Collected data
-*-

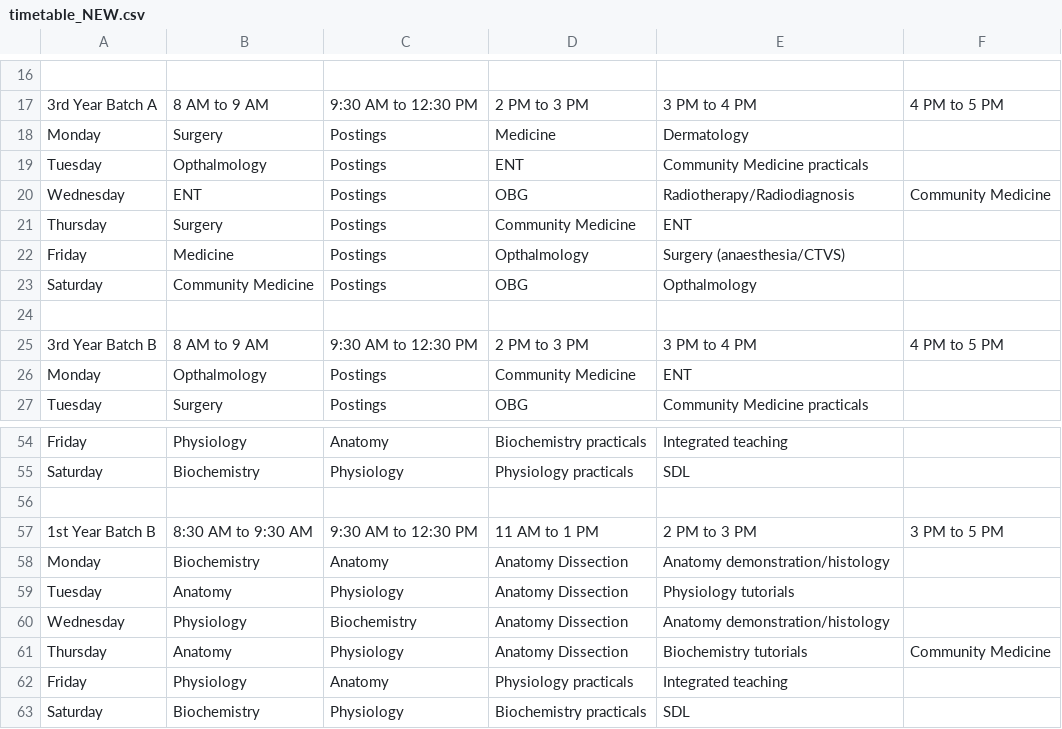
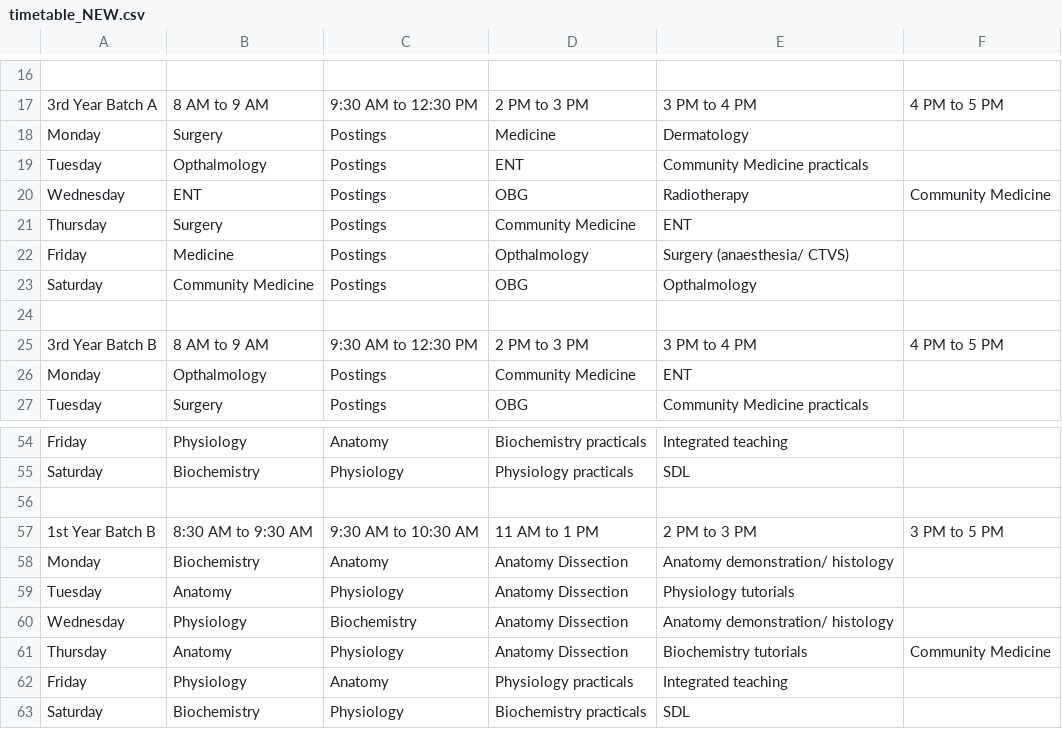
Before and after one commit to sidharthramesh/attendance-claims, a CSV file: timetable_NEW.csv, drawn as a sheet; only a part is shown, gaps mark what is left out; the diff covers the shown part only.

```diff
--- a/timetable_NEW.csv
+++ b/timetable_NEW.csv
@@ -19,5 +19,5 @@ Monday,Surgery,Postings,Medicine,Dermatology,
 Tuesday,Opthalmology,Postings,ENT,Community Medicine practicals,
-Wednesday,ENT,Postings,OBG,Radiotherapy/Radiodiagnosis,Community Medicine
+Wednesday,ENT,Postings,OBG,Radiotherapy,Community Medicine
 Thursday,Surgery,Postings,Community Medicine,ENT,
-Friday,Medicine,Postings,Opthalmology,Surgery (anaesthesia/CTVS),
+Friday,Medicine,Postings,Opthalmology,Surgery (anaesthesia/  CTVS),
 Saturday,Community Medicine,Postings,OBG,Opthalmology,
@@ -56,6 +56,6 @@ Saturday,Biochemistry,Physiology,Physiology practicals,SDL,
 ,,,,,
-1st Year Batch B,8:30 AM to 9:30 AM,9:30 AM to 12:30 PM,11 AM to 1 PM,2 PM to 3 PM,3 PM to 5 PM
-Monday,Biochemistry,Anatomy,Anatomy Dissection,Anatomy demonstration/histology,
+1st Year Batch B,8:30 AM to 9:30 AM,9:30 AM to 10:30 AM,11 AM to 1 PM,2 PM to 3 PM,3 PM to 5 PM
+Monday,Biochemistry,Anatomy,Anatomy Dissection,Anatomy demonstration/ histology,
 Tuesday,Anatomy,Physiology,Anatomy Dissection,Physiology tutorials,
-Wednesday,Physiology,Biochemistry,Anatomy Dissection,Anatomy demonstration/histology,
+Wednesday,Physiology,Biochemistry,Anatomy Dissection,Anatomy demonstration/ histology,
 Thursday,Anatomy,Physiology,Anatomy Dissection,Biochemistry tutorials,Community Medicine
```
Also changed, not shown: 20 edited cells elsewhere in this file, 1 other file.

-*-

**TASK TO CARRY OUT:**
Repeat the records above exactly. Pictures do not belong in the copy.

**ANSWER TO THIS TASK:**
Before and after one commit to sidharthramesh/attendance-claims, a CSV file: timetable_NEW.csv, drawn as a sheet; only a part is shown, gaps mark what is left out; the diff covers the shown part only.

```diff
--- a/timetable_NEW.csv
+++ b/timetable_NEW.csv
@@ -19,5 +19,5 @@ Monday,Surgery,Postings,Medicine,Dermatology,
 Tuesday,Opthalmology,Postings,ENT,Community Medicine practicals,
-Wednesday,ENT,Postings,OBG,Radiotherapy/Radiodiagnosis,Community Medicine
+Wednesday,ENT,Postings,OBG,Radiotherapy,Community Medicine
 Thursday,Surgery,Postings,Community Medicine,ENT,
-Friday,Medicine,Postings,Opthalmology,Surgery (anaesthesia/CTVS),
+Friday,Medicine,Postings,Opthalmology,Surgery (anaesthesia/  CTVS),
 Saturday,Community Medicine,Postings,OBG,Opthalmology,
@@ -56,6 +56,6 @@ Saturday,Biochemistry,Physiology,Physiology practicals,SDL,
 ,,,,,
-1st Year Batch B,8:30 AM to 9:30 AM,9:30 AM to 12:30 PM,11 AM to 1 PM,2 PM to 3 PM,3 PM to 5 PM
-Monday,Biochemistry,Anatomy,Anatomy Dissection,Anatomy demonstration/histology,
+1st Year Batch B,8:30 AM to 9:30 AM,9:30 AM to 10:30 AM,11 AM to 1 PM,2 PM to 3 PM,3 PM to 5 PM
+Monday,Biochemistry,Anatomy,Anatomy Dissection,Anatomy demonstration/ histology,
 Tuesday,Anatomy,Physiology,Anatomy Dissection,Physiology tutorials,
-Wednesday,Physiology,Biochemistry,Anatomy Dissection,Anatomy demonstration/histology,
+Wednesday,Physiology,Biochemistry,Anatomy Dissection,Anatomy demonstration/ histology,
 Thursday,Anatomy,Physiology,Anatomy Dissection,Biochemistry tutorials,Community Medicine
```
Also changed, not shown: 20 edited cells elsewhere in this file, 1 other file.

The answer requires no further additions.